J. P. Boom, M. Sanopoulou, “Interval Sorption Kinetics in the System Poly(methyl methacrylate)-Methyl Acetate”, Polymer, 41 (2000) 8641-8648
V Dimos, M. Sanopoulou, ““Determination of sorption kinetic parameters using the relaxation dependent solubility model in the methanol vapor – poly(methyl methacrylate) system” , J. Appl. Polym. Sci., 100 (2006) 2278-2288
D. F. Stamatialis, M. Sanopoulou, «Mechanisms of non-Fickian micromolecular diffusion in glassy polymer films: Analysis of experimental sorption and concurrent dilation kinetics in the light of a Differential Swelling Stress model», Diffusion Fundamentals III, August 23-28, 2009, Athens, Greece
M. Sanopoulou, J. H. Petropoulos, “Phenomenology and Mechanisms of Unidimensional Stress-Dependent Micromolecular Transport in a Stiff-Chain Polymer. I Unoriented Cellulose Acetate”, J. Polym. Sci., Part B: Polym. Phys., 30 (1992) 971-982
M. Sanopoulou, J. H. Petropoulos, “Phenomenology and Mechanisms of Unidimensional Stress-Dependent Micromolecular Transport in a Stiff-Chain Polymer. II. Uniaxially Oriented Cellulose Acetate”, J. Polym. Sci., Part B: Polym. Phys., 30 (1992) 983-992
D. F. Stamatialis, M. Sanopoulou, J. H. Petropoulos, “Phenomenology and Mechanisms of Unidimensional Stress-Dependent Micromolecular Transport in a Stiff-Chain Polymer. ΙΙΙ. Effect of Modification of the Polymer”, J. Polym. Sci., Part B, Polym. Phys., 35 (1997) 2593-2607
M. Sanopoulou, D. F. Stamatialis, J. H. Petropoulos, Investigation of Case II diffusion behavior. I. Theoretical studies based on the relaxation-dependent solubility model. Macromolecules 2002;35:1012–1020 ΙI. Study of the Poly(methyl methacrylate)-Methyl Alcohol System by Two-Beam Microinterferometry”, Macromolecules, 35 (2002) 1021-1027.
A. Alentiev, I. G. Economou, E. Finkelshtein, J. Petrou, V. E. Raptis, M. Sanopoulou, S. Soloviev, N. Ushakov, Y. Yampolskii, “Transport Properties of Silmethylene Homo-polymers and Random Copolymers: Experimental Measurements and Molecular Simulation”, Polymer, 45 (2004) 6933-6944

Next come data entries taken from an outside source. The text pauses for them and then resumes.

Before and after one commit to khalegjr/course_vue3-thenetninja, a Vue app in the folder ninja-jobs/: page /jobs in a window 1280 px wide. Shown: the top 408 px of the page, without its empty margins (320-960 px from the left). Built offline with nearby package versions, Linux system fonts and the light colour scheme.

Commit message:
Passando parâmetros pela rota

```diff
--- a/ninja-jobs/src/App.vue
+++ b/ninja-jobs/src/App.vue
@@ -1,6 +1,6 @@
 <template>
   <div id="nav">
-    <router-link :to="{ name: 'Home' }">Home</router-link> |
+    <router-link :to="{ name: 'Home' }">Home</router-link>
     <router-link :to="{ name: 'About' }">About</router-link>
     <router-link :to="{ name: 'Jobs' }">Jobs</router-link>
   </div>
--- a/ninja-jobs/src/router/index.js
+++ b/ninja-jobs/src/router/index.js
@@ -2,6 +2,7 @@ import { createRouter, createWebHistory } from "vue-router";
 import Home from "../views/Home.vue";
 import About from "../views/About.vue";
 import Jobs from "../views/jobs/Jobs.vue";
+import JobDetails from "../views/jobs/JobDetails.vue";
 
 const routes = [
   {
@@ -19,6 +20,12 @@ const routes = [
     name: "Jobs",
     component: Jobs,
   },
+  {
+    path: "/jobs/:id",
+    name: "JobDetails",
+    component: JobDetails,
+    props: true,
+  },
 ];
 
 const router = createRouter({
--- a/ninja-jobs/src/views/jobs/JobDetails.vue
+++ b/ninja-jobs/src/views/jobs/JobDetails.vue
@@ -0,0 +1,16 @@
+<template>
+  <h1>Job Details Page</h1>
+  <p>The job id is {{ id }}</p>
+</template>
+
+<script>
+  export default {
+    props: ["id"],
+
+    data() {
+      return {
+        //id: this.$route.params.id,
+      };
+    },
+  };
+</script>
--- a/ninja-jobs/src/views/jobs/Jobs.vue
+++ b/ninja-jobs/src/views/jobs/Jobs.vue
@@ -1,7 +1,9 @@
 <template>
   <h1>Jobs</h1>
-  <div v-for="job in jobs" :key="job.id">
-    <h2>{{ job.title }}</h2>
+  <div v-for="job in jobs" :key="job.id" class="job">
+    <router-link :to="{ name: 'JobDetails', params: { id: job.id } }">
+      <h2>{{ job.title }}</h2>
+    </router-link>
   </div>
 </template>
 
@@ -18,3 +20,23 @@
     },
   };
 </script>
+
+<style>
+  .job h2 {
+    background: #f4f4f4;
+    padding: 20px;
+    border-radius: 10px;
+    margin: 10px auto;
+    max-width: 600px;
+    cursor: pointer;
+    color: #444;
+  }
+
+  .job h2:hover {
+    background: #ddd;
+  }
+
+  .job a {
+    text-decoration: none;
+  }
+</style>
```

D. F. Stamatialis, M. Wessling, M. Sanopoulou, H. Strathmann, J. H. Petropoulos, Analysis of the kinetics of vapor absorption/ desorption in/from silicone rubber and cellulose acetate membranes in the presence of stagnant boundary layers. J Membrane Sci 1997;125:165–75
A. Hasimi, A. Stavropoulou, K. G. Papadokostaki, M. Sanopoulou, Transport of water in polyvinyl alcohol films: effect of thermal treatment and chemical crosslinking. Eur Polym J 2008;44:4098–107